◆ **Work item**
Only the text of the records below belongs in the answer, copied exactly, with pictures omitted.

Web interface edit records

Content starts

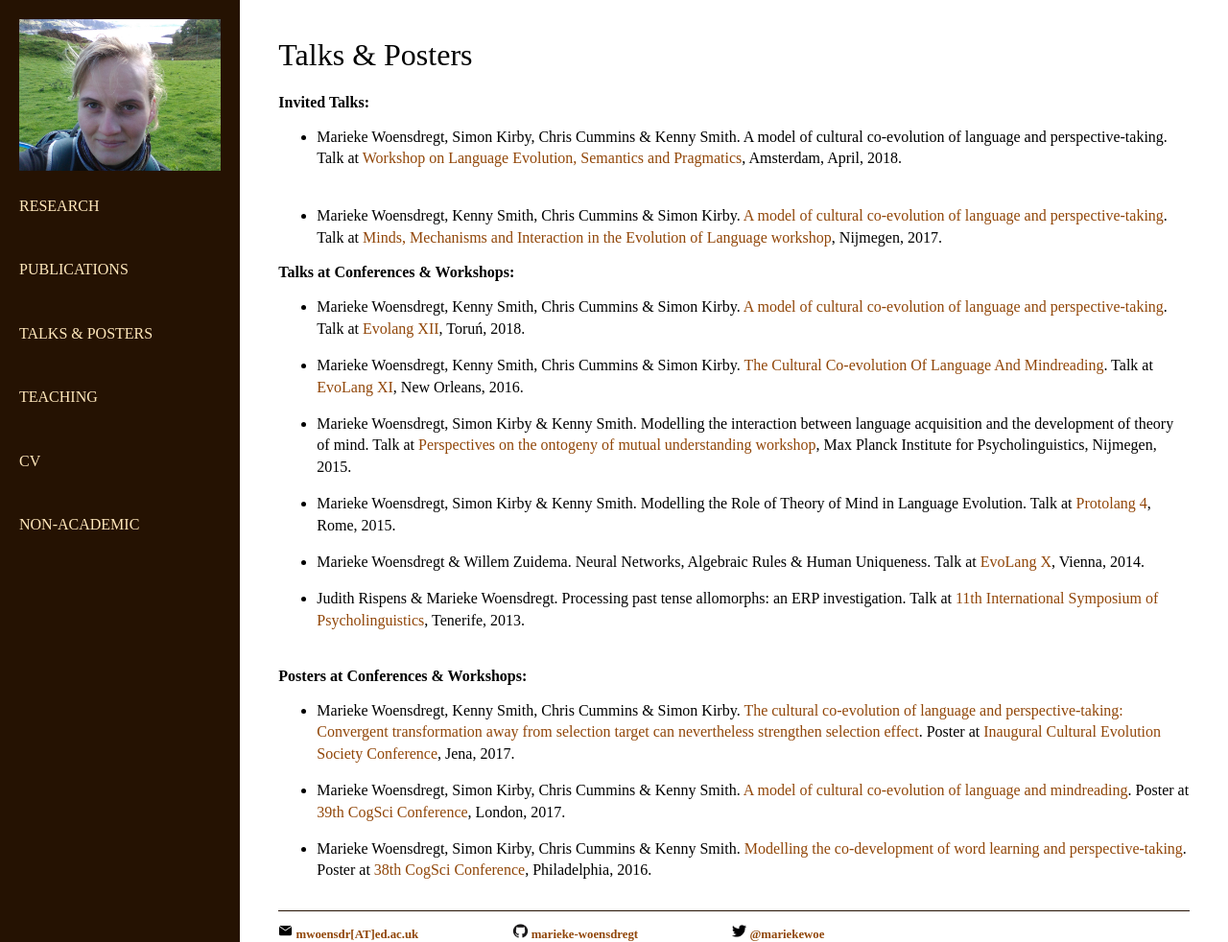
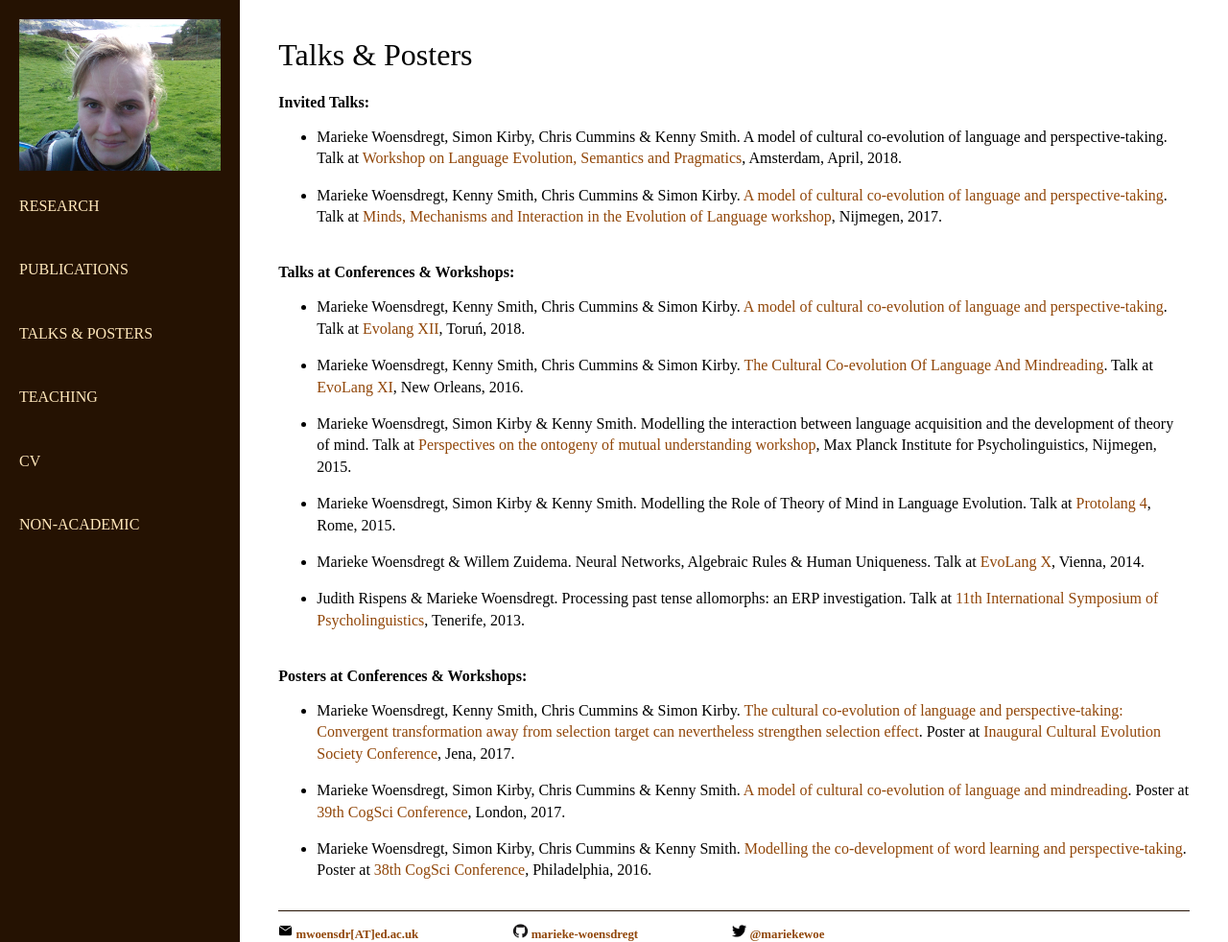
Before and after one commit to marieke-woensdregt/marieke-woensdregt.github.io, a Jekyll site: the page built from talks_n_posters/index.html, in a window 1280 px wide and 982 px high. Shown: the whole window at 96% size. Built offline with Jekyll 4.4.1, drawn with Linux system fonts in a browser that asks for light colours.

Commit message:
Update index.html

```diff
--- a/talks_n_posters/index.html
+++ b/talks_n_posters/index.html
@@ -7,12 +7,12 @@ title: talks_n_posters
 
 		<h3> Invited Talks: </h3>
 		<ul>
-			<li><p class="bottom-one"> Marieke Woensdregt, Simon Kirby, Chris Cummins &amp; Kenny Smith.
+			<li><p> Marieke Woensdregt, Simon Kirby, Chris Cummins &amp; Kenny Smith.
 				A model of cultural co-evolution of language and perspective-taking.
 				Talk at
 				<a href="http://brochhagen.github.io/workshop.html">Workshop on Language Evolution, Semantics and Pragmatics</a>,
 				Amsterdam, April, 2018. </p></li>
-			<li><p> Marieke Woensdregt, Kenny Smith, Chris Cummins &amp; Simon Kirby.
+			<li><p class="bottom-one"> Marieke Woensdregt, Kenny Smith, Chris Cummins &amp; Simon Kirby.
 				<a href="http://www.mpi.nl/events/MMIEL/program-abstracts">
 				A model of cultural co-evolution of language and perspective-taking</a>.
 				Talk at
```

Content ends

◆ **Solution for this exercise**
Before and after one commit to marieke-woensdregt/marieke-woensdregt.github.io, a Jekyll site: the page built from talks_n_posters/index.html, in a window 1280 px wide and 982 px high. Shown: the whole window at 96% size. Built offline with Jekyll 4.4.1, drawn with Linux system fonts in a browser that asks for light colours.

Commit message:
Update index.html

```diff
--- a/talks_n_posters/index.html
+++ b/talks_n_posters/index.html
@@ -7,12 +7,12 @@ title: talks_n_posters
 
 		<h3> Invited Talks: </h3>
 		<ul>
-			<li><p class="bottom-one"> Marieke Woensdregt, Simon Kirby, Chris Cummins &amp; Kenny Smith.
+			<li><p> Marieke Woensdregt, Simon Kirby, Chris Cummins &amp; Kenny Smith.
 				A model of cultural co-evolution of language and perspective-taking.
 				Talk at
 				<a href="http://brochhagen.github.io/workshop.html">Workshop on Language Evolution, Semantics and Pragmatics</a>,
 				Amsterdam, April, 2018. </p></li>
-			<li><p> Marieke Woensdregt, Kenny Smith, Chris Cummins &amp; Simon Kirby.
+			<li><p class="bottom-one"> Marieke Woensdregt, Kenny Smith, Chris Cummins &amp; Simon Kirby.
 				<a href="http://www.mpi.nl/events/MMIEL/program-abstracts">
 				A model of cultural co-evolution of language and perspective-taking</a>.
 				Talk at
```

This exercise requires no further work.